• **Exercise details**: Scan the records for the string "them"; copy each line where it occurs.

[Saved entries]
"""

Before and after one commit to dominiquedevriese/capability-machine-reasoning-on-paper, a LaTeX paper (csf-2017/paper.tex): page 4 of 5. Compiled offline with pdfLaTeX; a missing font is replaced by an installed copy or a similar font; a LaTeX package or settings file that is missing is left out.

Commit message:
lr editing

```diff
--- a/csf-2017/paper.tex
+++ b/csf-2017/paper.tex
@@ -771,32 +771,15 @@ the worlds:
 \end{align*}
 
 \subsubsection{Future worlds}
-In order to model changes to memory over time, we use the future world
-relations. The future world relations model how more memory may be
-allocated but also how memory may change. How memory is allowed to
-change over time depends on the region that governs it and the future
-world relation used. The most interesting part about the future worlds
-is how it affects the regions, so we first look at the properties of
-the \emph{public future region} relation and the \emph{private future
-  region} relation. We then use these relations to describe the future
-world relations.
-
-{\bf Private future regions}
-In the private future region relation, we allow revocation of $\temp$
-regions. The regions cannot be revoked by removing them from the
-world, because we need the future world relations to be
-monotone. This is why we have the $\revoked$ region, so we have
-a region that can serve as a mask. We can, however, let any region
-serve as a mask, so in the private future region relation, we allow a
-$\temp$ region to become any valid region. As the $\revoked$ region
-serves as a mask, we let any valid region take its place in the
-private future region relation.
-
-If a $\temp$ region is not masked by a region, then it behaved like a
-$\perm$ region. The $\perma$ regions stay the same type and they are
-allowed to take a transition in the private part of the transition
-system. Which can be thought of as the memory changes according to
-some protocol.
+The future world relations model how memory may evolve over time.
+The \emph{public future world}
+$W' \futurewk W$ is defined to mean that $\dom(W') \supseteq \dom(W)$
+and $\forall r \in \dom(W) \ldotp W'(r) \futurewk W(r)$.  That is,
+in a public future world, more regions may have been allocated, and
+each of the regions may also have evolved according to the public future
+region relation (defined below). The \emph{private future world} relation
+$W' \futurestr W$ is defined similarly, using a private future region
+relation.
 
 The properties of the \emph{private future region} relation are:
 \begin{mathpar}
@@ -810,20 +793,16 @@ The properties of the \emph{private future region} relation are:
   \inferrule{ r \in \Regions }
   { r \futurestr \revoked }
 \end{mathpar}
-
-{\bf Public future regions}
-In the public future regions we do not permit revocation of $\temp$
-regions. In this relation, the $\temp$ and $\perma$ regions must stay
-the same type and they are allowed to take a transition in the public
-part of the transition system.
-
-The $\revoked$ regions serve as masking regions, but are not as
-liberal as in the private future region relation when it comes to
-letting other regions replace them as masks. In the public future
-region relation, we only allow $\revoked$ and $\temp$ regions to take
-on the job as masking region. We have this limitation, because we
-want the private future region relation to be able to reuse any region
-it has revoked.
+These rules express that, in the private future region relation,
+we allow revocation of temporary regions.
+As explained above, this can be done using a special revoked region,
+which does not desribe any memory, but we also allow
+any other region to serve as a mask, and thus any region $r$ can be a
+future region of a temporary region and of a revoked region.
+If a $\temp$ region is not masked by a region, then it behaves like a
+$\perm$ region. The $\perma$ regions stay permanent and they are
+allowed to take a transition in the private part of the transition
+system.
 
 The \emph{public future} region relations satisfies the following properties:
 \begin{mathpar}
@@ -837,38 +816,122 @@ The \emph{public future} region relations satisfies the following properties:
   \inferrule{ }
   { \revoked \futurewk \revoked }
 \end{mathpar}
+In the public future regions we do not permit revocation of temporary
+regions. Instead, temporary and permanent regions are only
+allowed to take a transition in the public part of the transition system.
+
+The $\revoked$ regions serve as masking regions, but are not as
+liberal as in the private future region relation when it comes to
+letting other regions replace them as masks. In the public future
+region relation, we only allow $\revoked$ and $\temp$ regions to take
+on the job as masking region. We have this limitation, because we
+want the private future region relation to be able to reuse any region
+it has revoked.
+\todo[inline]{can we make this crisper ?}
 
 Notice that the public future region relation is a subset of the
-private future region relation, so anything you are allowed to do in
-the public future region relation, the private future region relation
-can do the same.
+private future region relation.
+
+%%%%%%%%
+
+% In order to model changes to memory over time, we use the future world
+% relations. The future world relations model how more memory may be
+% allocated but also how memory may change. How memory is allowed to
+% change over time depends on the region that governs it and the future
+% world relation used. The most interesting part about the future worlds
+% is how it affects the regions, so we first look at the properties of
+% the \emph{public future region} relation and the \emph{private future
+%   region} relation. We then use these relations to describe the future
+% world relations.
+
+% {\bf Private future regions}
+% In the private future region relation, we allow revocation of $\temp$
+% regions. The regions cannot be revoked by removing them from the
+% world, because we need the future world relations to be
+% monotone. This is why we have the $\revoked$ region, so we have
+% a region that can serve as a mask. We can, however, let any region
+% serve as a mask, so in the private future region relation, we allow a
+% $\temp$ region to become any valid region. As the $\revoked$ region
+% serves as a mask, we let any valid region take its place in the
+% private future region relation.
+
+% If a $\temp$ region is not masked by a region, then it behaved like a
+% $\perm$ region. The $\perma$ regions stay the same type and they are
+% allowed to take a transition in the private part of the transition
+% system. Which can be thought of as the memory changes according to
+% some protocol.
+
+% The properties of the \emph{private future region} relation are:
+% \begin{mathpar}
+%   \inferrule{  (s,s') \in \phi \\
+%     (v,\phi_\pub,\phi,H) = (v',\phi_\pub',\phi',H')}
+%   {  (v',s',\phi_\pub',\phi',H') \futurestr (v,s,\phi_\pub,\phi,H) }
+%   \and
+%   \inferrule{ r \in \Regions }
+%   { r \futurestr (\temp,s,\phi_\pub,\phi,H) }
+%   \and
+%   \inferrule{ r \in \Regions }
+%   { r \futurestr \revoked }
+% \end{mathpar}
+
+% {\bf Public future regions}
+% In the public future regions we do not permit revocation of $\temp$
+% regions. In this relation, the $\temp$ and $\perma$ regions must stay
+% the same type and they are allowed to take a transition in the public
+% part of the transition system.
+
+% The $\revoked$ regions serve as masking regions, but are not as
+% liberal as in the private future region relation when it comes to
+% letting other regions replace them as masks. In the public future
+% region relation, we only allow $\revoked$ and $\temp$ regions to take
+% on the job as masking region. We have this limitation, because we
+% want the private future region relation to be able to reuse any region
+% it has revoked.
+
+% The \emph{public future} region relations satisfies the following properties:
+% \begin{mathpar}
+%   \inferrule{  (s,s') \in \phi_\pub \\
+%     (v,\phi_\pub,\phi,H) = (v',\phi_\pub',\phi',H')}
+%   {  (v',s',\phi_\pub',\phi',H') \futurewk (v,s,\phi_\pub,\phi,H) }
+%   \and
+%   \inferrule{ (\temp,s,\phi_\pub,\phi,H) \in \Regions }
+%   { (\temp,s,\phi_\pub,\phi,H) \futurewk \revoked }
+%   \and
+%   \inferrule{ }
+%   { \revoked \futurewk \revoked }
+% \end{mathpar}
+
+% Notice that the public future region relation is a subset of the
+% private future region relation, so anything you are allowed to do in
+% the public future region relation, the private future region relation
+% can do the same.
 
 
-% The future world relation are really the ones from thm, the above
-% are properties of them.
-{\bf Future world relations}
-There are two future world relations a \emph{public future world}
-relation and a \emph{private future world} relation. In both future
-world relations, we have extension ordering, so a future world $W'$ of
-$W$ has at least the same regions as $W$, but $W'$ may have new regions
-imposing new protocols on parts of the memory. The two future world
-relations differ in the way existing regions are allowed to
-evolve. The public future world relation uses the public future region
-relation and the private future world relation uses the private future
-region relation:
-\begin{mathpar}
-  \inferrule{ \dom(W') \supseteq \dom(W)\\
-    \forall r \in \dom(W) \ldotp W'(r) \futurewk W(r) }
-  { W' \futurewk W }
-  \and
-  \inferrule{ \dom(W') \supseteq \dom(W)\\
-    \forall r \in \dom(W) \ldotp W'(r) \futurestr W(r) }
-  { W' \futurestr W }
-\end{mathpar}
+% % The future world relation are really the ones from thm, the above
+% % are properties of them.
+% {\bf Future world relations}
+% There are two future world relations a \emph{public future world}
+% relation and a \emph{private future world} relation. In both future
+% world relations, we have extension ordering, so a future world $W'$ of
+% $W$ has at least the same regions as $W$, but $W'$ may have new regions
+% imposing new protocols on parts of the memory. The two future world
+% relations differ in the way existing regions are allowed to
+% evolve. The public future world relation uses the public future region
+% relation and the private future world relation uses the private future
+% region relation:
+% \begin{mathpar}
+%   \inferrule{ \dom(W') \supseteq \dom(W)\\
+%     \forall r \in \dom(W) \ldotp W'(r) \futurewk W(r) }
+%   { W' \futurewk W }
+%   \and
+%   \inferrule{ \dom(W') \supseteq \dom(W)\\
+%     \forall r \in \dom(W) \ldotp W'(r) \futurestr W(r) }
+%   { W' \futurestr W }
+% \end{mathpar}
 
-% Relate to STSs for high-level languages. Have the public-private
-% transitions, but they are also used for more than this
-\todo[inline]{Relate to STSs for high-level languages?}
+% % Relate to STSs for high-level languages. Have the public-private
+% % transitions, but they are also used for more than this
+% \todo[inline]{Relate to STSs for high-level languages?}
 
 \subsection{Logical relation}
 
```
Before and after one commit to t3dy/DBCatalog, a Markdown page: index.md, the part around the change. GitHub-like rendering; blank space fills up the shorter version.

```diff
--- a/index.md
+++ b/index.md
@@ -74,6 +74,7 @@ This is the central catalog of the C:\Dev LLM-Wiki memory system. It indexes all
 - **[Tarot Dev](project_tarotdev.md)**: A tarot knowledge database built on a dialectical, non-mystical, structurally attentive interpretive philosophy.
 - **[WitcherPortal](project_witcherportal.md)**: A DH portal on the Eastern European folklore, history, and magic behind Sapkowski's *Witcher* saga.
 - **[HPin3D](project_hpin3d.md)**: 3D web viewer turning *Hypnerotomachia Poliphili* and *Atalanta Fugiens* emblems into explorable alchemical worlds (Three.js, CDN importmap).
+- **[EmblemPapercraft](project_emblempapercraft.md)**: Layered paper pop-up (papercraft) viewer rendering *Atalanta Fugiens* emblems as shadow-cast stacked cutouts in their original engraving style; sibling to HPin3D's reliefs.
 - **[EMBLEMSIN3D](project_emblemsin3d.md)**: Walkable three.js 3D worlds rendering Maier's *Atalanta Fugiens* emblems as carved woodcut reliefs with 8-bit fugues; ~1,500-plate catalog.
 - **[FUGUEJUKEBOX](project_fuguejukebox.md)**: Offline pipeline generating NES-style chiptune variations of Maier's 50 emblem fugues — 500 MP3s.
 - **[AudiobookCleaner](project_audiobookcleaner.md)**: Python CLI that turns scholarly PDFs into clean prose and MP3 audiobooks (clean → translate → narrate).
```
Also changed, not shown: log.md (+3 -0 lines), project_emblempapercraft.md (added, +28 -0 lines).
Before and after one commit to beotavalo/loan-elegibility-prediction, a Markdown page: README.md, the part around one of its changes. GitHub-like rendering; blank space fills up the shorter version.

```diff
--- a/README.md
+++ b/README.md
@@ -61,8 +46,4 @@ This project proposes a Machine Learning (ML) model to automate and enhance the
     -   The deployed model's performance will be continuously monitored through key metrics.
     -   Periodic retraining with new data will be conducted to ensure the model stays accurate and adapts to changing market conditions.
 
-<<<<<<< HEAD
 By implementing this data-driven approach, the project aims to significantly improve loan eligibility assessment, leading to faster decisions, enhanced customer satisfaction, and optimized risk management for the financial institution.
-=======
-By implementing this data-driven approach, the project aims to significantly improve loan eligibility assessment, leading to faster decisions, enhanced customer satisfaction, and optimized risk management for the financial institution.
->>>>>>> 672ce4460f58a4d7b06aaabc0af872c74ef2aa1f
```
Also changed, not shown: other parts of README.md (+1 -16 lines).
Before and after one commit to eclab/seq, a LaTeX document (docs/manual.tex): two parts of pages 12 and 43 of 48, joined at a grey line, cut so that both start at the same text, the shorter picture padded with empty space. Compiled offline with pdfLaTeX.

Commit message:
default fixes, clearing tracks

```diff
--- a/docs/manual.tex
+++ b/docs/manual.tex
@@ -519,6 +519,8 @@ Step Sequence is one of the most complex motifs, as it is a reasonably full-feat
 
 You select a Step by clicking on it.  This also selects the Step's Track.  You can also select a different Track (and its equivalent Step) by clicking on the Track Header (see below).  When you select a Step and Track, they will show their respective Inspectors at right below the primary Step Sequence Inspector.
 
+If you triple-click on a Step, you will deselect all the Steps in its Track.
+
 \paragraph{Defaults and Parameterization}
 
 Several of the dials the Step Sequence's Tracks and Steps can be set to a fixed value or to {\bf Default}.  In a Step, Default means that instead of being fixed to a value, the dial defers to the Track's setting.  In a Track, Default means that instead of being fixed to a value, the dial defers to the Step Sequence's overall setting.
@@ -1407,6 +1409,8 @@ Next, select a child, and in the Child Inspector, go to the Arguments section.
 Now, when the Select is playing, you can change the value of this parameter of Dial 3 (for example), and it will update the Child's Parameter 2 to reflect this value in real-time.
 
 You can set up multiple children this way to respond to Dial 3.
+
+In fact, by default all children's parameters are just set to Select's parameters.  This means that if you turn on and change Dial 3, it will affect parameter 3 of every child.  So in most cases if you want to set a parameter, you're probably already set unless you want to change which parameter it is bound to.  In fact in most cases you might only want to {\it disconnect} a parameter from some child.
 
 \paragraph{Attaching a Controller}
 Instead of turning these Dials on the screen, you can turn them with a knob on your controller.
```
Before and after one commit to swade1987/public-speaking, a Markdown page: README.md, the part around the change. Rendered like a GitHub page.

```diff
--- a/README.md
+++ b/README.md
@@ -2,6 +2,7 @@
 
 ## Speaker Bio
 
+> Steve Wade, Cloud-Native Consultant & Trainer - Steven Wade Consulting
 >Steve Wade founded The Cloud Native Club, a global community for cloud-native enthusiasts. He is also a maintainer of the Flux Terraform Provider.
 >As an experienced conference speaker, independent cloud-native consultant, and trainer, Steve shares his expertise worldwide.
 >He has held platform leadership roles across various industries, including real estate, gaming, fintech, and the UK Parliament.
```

"""

• **Solution to the exercise**:
-regions. The regions cannot be revoked by removing them from the
-letting other regions replace them as masks. In the public future
+letting other regions replace them as masks. In the public future
+% regions. The regions cannot be revoked by removing them from the
+% letting other regions replace them as masks. In the public future
-% are properties of them.
+% % are properties of them.
 Instead of turning these Dials on the screen, you can turn them with a knob on your controller.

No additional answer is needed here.